**REQUIREMENT**:
Would you find each line in the entries below with the string "Adjusted" and copy it?

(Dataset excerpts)
===

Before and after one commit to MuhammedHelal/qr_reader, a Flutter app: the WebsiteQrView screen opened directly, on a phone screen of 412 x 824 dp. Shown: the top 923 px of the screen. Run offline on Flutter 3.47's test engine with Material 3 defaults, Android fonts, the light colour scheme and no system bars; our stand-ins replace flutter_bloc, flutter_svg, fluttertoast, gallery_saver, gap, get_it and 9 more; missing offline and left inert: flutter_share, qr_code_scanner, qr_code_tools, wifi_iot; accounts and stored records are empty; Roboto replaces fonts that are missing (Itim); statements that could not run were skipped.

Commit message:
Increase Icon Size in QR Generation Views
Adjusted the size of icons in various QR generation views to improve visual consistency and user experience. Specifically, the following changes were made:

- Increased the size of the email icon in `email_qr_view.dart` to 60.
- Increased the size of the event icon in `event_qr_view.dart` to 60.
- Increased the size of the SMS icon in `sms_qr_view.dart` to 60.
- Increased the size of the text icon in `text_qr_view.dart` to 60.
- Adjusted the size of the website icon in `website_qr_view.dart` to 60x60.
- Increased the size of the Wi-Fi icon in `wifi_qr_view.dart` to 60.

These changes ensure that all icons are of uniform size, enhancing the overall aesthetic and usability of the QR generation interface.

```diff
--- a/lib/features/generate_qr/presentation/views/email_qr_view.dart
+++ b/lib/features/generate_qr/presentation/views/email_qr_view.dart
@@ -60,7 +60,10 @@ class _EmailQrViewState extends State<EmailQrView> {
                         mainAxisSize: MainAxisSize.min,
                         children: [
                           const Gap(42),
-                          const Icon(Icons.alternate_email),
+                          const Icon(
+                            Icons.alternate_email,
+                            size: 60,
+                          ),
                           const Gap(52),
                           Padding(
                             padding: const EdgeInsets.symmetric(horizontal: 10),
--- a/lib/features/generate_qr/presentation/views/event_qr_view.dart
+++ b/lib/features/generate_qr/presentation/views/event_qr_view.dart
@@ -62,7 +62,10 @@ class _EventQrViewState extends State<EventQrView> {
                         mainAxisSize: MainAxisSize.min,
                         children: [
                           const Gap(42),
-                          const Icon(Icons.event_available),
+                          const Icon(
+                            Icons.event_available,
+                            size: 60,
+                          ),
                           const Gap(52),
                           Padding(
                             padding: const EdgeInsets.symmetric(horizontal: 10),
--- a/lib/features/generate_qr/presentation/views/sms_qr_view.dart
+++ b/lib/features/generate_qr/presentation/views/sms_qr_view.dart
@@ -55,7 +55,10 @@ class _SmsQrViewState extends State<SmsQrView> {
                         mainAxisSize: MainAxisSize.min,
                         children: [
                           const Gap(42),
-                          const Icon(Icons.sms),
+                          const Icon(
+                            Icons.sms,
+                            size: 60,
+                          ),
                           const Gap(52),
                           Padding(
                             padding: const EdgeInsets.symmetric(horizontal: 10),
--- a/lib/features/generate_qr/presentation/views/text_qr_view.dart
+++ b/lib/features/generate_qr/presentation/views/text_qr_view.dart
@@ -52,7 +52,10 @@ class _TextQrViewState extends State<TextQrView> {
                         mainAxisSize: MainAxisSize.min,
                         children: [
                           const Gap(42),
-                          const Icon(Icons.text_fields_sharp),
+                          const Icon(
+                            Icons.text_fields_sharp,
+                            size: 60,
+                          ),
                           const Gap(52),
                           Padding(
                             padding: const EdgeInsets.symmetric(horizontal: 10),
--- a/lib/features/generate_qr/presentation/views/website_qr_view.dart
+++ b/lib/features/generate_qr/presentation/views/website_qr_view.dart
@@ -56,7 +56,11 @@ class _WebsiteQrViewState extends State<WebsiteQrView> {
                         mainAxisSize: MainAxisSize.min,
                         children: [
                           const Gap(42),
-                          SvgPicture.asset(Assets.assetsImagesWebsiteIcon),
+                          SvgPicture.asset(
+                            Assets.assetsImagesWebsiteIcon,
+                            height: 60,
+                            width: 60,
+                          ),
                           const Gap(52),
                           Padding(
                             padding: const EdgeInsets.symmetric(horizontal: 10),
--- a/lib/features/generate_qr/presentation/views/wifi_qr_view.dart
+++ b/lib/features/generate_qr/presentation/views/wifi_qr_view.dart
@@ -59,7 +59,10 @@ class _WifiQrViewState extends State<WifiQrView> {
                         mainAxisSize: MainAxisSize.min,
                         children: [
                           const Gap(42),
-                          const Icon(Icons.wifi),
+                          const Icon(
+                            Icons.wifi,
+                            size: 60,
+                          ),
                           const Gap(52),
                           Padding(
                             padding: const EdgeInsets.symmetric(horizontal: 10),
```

===

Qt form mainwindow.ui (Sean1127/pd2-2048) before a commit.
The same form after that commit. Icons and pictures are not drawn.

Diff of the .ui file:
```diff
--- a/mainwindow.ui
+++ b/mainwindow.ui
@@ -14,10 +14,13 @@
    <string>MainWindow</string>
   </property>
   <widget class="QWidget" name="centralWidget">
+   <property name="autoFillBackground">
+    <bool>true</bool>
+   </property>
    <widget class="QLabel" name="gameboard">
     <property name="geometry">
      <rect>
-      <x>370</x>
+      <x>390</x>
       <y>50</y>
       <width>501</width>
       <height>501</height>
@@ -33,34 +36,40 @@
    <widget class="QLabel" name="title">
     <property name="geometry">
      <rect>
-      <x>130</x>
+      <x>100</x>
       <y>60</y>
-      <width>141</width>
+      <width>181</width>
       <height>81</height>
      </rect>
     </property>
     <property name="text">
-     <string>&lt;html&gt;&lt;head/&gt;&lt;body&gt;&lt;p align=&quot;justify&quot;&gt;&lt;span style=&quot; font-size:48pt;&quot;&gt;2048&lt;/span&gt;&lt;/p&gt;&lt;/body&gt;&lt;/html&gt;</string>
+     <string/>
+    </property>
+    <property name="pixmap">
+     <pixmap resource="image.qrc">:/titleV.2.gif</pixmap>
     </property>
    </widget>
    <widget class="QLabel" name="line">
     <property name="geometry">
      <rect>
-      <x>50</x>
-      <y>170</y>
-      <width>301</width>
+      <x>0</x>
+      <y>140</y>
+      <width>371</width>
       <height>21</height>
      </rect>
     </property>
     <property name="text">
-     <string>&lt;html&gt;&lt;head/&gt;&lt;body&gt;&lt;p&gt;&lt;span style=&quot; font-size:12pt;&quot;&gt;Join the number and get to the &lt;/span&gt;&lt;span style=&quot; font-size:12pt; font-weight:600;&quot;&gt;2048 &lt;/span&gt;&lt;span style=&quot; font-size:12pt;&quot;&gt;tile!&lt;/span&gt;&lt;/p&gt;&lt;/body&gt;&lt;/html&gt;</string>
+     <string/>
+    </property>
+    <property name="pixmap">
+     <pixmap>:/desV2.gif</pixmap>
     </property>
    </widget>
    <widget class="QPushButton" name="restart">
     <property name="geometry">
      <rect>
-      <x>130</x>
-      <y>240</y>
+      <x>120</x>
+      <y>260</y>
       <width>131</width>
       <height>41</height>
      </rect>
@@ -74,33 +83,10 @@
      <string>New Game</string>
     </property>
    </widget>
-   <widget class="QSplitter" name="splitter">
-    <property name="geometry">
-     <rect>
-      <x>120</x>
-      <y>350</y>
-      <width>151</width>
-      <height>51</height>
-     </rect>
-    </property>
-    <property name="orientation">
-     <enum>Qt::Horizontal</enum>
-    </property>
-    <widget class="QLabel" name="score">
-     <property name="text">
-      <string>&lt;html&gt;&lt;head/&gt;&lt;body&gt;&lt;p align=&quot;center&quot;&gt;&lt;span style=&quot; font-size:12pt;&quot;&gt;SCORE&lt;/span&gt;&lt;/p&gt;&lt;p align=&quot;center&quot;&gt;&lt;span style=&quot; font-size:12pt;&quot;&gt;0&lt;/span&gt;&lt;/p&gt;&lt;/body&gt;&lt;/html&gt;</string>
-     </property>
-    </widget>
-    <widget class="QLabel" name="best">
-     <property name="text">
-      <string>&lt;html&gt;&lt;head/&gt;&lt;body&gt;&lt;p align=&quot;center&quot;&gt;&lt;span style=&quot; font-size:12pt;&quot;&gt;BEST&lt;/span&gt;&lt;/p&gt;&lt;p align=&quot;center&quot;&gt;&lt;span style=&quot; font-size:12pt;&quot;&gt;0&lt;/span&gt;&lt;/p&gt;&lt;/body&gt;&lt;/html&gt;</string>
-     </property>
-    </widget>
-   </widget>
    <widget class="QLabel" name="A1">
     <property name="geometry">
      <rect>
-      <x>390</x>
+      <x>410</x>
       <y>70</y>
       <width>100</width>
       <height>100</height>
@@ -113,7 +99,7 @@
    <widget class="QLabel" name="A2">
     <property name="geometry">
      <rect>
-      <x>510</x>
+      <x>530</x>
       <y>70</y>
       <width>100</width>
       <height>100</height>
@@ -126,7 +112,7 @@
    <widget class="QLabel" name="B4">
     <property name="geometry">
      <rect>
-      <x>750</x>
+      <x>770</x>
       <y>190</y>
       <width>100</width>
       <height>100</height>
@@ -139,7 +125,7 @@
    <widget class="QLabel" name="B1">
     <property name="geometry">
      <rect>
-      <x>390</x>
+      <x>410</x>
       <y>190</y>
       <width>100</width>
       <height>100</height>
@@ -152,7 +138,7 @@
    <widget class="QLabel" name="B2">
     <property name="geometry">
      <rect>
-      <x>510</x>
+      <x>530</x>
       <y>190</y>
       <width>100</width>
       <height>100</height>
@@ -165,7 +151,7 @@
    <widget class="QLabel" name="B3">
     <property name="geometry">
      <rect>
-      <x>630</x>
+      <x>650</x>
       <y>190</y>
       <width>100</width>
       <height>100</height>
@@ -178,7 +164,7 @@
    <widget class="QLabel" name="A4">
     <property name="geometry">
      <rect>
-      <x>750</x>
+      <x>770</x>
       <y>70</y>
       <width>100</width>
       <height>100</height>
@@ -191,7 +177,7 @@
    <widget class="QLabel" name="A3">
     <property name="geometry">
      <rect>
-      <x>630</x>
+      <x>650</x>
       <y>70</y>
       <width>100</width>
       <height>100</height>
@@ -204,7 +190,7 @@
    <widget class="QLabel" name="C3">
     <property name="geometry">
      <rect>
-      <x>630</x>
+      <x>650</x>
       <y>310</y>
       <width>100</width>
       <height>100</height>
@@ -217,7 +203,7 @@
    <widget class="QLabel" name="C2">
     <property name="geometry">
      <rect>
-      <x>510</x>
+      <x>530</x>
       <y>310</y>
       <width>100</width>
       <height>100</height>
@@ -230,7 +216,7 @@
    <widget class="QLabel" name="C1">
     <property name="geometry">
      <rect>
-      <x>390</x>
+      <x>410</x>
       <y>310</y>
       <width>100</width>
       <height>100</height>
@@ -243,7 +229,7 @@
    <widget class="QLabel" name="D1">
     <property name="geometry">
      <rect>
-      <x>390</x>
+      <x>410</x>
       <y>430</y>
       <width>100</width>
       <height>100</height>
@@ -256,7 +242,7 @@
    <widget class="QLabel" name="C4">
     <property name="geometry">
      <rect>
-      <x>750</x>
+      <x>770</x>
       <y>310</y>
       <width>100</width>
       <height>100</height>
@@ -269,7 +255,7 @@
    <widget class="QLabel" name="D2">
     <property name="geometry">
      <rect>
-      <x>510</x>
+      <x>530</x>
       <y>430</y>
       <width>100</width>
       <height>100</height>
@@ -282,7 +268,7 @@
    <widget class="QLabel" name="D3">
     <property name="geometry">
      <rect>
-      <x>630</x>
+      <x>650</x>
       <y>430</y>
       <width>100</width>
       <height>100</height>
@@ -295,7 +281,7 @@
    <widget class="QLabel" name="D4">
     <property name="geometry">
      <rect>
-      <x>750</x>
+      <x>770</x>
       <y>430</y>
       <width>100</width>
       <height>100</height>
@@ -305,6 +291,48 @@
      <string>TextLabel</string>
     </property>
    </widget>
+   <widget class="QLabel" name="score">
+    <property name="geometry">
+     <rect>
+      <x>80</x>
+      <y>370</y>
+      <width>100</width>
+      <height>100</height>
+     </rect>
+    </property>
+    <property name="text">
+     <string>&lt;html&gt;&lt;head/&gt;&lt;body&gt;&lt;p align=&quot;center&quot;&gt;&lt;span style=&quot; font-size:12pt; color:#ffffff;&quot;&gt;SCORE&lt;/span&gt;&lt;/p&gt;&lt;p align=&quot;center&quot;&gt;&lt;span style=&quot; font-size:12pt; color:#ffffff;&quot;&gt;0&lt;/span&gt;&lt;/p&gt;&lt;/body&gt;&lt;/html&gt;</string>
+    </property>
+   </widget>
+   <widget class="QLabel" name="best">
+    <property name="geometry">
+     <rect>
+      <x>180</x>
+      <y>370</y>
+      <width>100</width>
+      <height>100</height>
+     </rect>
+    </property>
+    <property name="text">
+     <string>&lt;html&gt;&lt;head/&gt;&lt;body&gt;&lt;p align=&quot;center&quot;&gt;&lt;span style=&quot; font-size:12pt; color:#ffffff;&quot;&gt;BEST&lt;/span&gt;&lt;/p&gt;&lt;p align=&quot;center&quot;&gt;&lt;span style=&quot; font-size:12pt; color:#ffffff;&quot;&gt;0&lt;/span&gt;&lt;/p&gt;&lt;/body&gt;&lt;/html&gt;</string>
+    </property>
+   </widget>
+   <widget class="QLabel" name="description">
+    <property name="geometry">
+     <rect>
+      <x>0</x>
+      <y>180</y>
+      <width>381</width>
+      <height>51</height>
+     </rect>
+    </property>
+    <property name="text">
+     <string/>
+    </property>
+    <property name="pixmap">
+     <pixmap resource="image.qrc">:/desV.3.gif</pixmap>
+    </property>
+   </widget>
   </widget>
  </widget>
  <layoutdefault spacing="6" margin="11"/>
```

===

**TASK RESULT**:
Adjusted the size of icons in various QR generation views to improve visual consistency and user experience. Specifically, the following changes were made:
- Adjusted the size of the website icon in `website_qr_view.dart` to 60x60.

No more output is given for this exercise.